PESTS AND DISEASES are every farmer’s headache. They cause losses for the farmer who applies prescribed methods to reduce their impact. The methods may be based on organic or synthetic material. Organic matter is most preferred where sustainable, regenerative or organic farming is practiced.
Organic farming permits the use of pesticides if they are natural and devoid of chemical or active components. This type of farming is fast gaining popularity globally as more and more people become health conscious and hid to the call to preserve nature.
Pesticides made from natural botanical source are less toxic compared to those from the synthetic origin hence it is safer to use pesticides prepared from natural raw materials since they have little or no adverse effects on human health or the environment.
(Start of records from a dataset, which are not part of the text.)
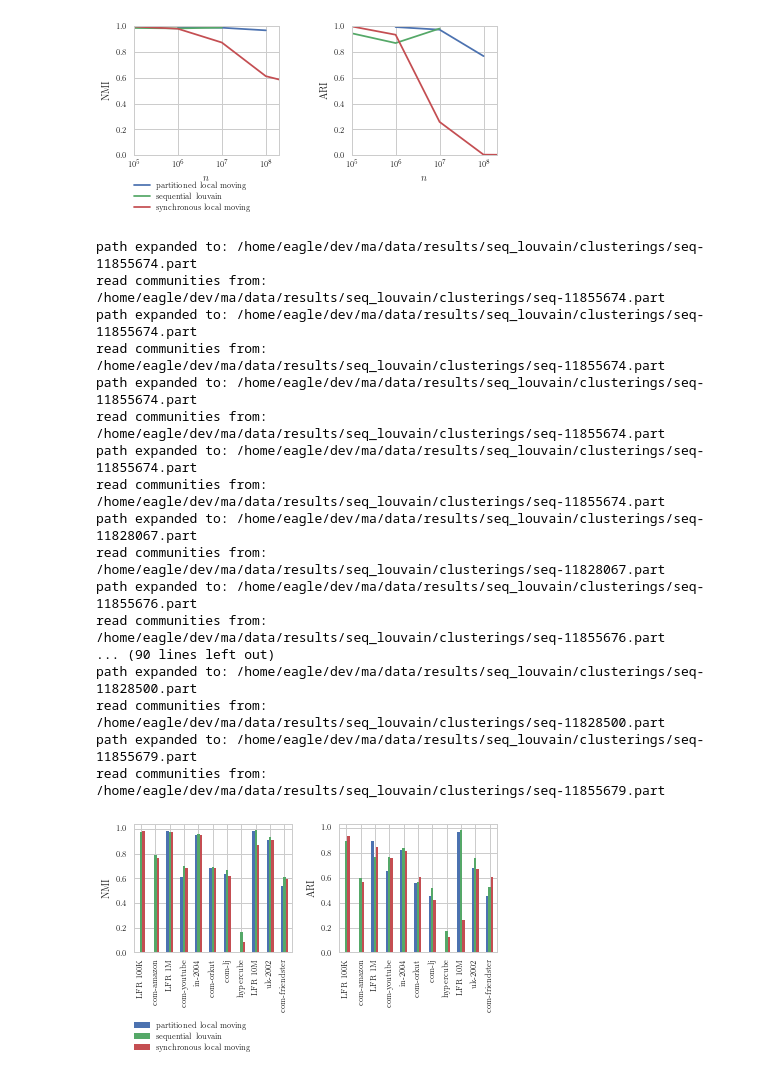
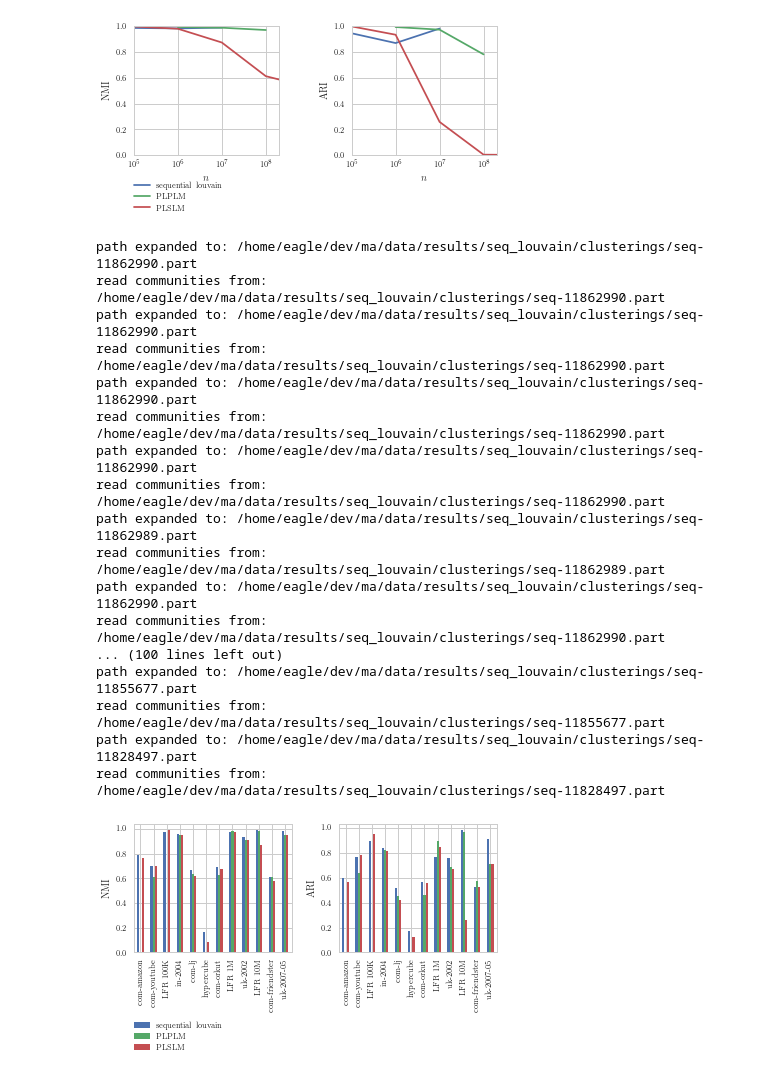
Before and after one commit to kit-algo/distributed_clustering_thrill, a Jupyter notebook: analysis/LFR Graph Size.ipynb, the cells around one changed output. Drawn from its saved outputs; the diff is of its cells as text; code cells hidden in the pictures.

```diff
--- a/analysis/LFR Graph Size.ipynb
+++ b/analysis/LFR Graph Size.ipynb
@@ -78,8 +78,8 @@ for path in files:
 frames = { typename: pd.DataFrame.from_dict(items, orient='index') for typename, items in data.items() }
 
 algorithm_names = {
-    'thrill partitioned louvain': 'partitioned local moving',
-    'thrill node based fully distributed local moving': 'synchronous local moving'
+    'thrill partitioned louvain': 'PLPLM',
+    'thrill node based fully distributed local moving': 'PLSLM'
 }
 
 frames['algorithm_run'].replace({ 'algorithm': algorithm_names }, inplace=True)
@@ -112,7 +111,7 @@ array(['sequential louvain', 'synchronous local moving',
 # %%
 algo_to_path = {
-    'partitioned local moving': 'plm_all',
-    'synchronous local moving': 'dlm_all',
+    'PLPLM': 'plm_all',
+    'PLSLM': 'dlm_all',
     'sequential louvain': 'seq_louvain'
 }
 
@@ -169,14 +166,14 @@ for (i, measure) in [(0, 'NMI'), (1, 'ARI')]:
     frames['clustering'] \
         .merge(frames['algorithm_run'], left_on='algorithm_run_id', right_index=True) \
         .merge(frames['program_run'], left_on='program_run_id', right_index=True) \
-        .groupby(['node_count', 'algorithm'])[measure].mean().dropna().unstack().plot(logx=True, ylim=(0, 1), legend=False, ax=axes[i])
+        .groupby(['node_count', 'algorithm'])[measure].mean().dropna().unstack()[['sequential louvain', 'PLPLM', 'PLSLM']].plot(logx=True, ylim=(0, 1), legend=False, ax=axes[i])
     axes[i].set_ylabel(measure)
     axes[i].set_xlabel("$n$")
 
 plt.legend(loc = 'lower left', bbox_to_anchor = (0.11,-0.25,1,1), bbox_transform = plt.gcf().transFigure)
 savefig("lfr_size")
 # %% [output]
-[figure, old version]
+[figure, new version]
 # %%
 seq_first_results = frames['clustering'] \
     .merge(frames['algorithm_run'], left_on='algorithm_run_id', right_index=True) \
@@ -212,42 +209,42 @@ frames['clustering'][['NMI_seq', 'ARI_seq']] = frames['clustering'] \
     .merge(pd.DataFrame({ 'seq_ground': seq_first_results }), left_on='graph', right_index=True) \
     .apply(siml_seq, axis=1)
 # %% [output]
-path expanded to: /home/eagle/dev/ma/data/results/seq_louvain/clusterings/seq-11855674.part
-read communities from: /home/eagle/dev/ma/data/results/seq_louvain/clusterings/seq-11855674.part
-path expanded to: /home/eagle/dev/ma/data/results/seq_louvain/clusterings/seq-11855674.part
-read communities from: /home/eagle/dev/ma/data/results/seq_louvain/clusterings/seq-11855674.part
-path expanded to: /home/eagle/dev/ma/data/results/seq_louvain/clusterings/seq-11855674.part
-read communities from: /home/eagle/dev/ma/data/results/seq_louvain/clusterings/seq-11855674.part
-path expanded to: /home/eagle/dev/ma/data/results/seq_louvain/clusterings/seq-11855674.part
-read communities from: /home/eagle/dev/ma/data/results/seq_louvain/clusterings/seq-11855674.part
-path expanded to: /home/eagle/dev/ma/data/results/seq_louvain/clusterings/seq-11828067.part
-read communities from: /home/eagle/dev/ma/data/results/seq_louvain/clusterings/seq-11828067.part
-path expanded to: /home/eagle/dev/ma/data/results/seq_louvain/clusterings/seq-11855676.part
-read communities from: /home/eagle/dev/ma/data/results/seq_louvain/clusterings/seq-11855676.part
-... (90 lines left out)
-path expanded to: /home/eagle/dev/ma/data/results/seq_louvain/clusterings/seq-11828500.part
-read communities from: /home/eagle/dev/ma/data/results/seq_louvain/clusterings/seq-11828500.part
-path expanded to: /home/eagle/dev/ma/data/results/seq_louvain/clusterings/seq-11855679.part
-read communities from: /home/eagle/dev/ma/data/results/seq_louvain/clusterings/seq-11855679.part
+path expanded to: /home/eagle/dev/ma/data/results/seq_louvain/clusterings/seq-11862990.part
+read communities from: /home/eagle/dev/ma/data/results/seq_louvain/clusterings/seq-11862990.part
+path expanded to: /home/eagle/dev/ma/data/results/seq_louvain/clusterings/seq-11862990.part
+read communities from: /home/eagle/dev/ma/data/results/seq_louvain/clusterings/seq-11862990.part
+path expanded to: /home/eagle/dev/ma/data/results/seq_louvain/clusterings/seq-11862990.part
+read communities from: /home/eagle/dev/ma/data/results/seq_louvain/clusterings/seq-11862990.part
+path expanded to: /home/eagle/dev/ma/data/results/seq_louvain/clusterings/seq-11862990.part
+read communities from: /home/eagle/dev/ma/data/results/seq_louvain/clusterings/seq-11862990.part
+path expanded to: /home/eagle/dev/ma/data/results/seq_louvain/clusterings/seq-11862989.part
+read communities from: /home/eagle/dev/ma/data/results/seq_louvain/clusterings/seq-11862989.part
+path expanded to: /home/eagle/dev/ma/data/results/seq_louvain/clusterings/seq-11862990.part
+read communities from: /home/eagle/dev/ma/data/results/seq_louvain/clusterings/seq-11862990.part
+... (100 lines left out)
+path expanded to: /home/eagle/dev/ma/data/results/seq_louvain/clusterings/seq-11855677.part
+read communities from: /home/eagle/dev/ma/data/results/seq_louvain/clusterings/seq-11855677.part
+path expanded to: /home/eagle/dev/ma/data/results/seq_louvain/clusterings/seq-11828497.part
+read communities from: /home/eagle/dev/ma/data/results/seq_louvain/clusterings/seq-11828497.part
 # %%
 fig, axes = plt.subplots(1, 2, figsize=(textwidth_to_inch(1.1), textwidth_to_inch(0.4)));
 plt.subplots_adjust(wspace=0.3);
 
 pad = 5
 
 for (i, measure) in [(0, 'NMI'), (1, 'ARI')]:
     frames['clustering'] \
         .merge(frames['algorithm_run'], left_on='algorithm_run_id', right_index=True) \
         .merge(frames['program_run'], left_on='program_run_id', right_index=True) \
-        .groupby(['graph', 'algorithm'])['{}_seq'.format(measure)].mean().dropna().unstack() \
-        .loc[frames['program_run'].sort_values('node_count')['graph'].dropna().unique()] \
+        .groupby(['graph', 'algorithm'])['{}_seq'.format(measure)].mean().dropna().unstack()[['sequential louvain', 'PLPLM', 'PLSLM']] \
+        .loc[frames['program_run'].sort_values('edge_count')['graph'].dropna().unique()] \
         .dropna(how='all') \
         .plot.bar(legend=False, ax=axes[i])
 
     axes[i].set_ylabel(measure)
     axes[i].set_xlabel('')
 
 plt.legend(loc = 'lower left', bbox_to_anchor = (0.11,-0.5,1,1), bbox_transform = plt.gcf().transFigure)
 savefig("lfr_size_seq")
 # %% [output]
-[figure, old version]
+[figure, new version]
```
Also changed, not shown: parts of 3 cells of this notebook, 3 other files.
Some examples of natural pesticides include:-
Neem has over 250 active compounds which are known for insect, nematode & disease control on all plants. The best known of the compounds is azadirachtin. Studies have shown that neem is non-toxic to birds, beneficial insects or humans.
Other natural pesticides include:
- Pyrethrum flower
- Tobacco leaves
- Diatomaceous Earth
- Essential oils derived from rosemary, peppermint, cloves, etc.
About 100ml of neem oil is extracted from 1 kg of neem seeds
Preparation of the natural pesticide may take a lot of effort for the average person since the recommended efficacy may vary from one crop to another, or from one pest to another. For example, to get about 100ml of neem oil extracted, 1 kg of the seeds is required. A commercial organic or conventional farmer may find the work of making his own neem preparations as cumbersome and it may be better to use a commercial neem preparation.
Manufacturers of organic pest and disease control inputs remove the guesswork out of the preparation process. The mechanized processes see to it that quantities and ratios of ingredients are based on established standards.
Standards for pesticide production are developed after consultative processes involving all stakeholders and experts. For organic farming the relevant standard would be one that ensures that food safety and chemical engineering are maintained. The Kenya Bureau of Standards (KEBS) has a technical committee tasked to prepare, modify or amend specifications and codes of practice for organic farming and organic products. One of this committee’s focus is establishment of best practices for Pest Control in organic farming. Standard KS EAS 456:2007 which provides requirements for organic production is a key product of the committee and can be accessed through KEBS.
Apart from the KEBS standards, the Pest Control Board of Kenya exists to ensure that before clearance is given to a manufacturer or importer, the pest control product is evaluated to verify their conformity to the set biosafety and health regulations. The board maintains a list of pesticides that are permitted. Achook, a neem based Organix product that is widely used in Kenya for control of nematodes and foliar insect pests like white fly, borers, diamondback moth, coffee leaf miner, caterpillars, aphids, thrips, mites and bollworms is listed.
You don’t have to grow your own botanical garden to keep pests and diseases away.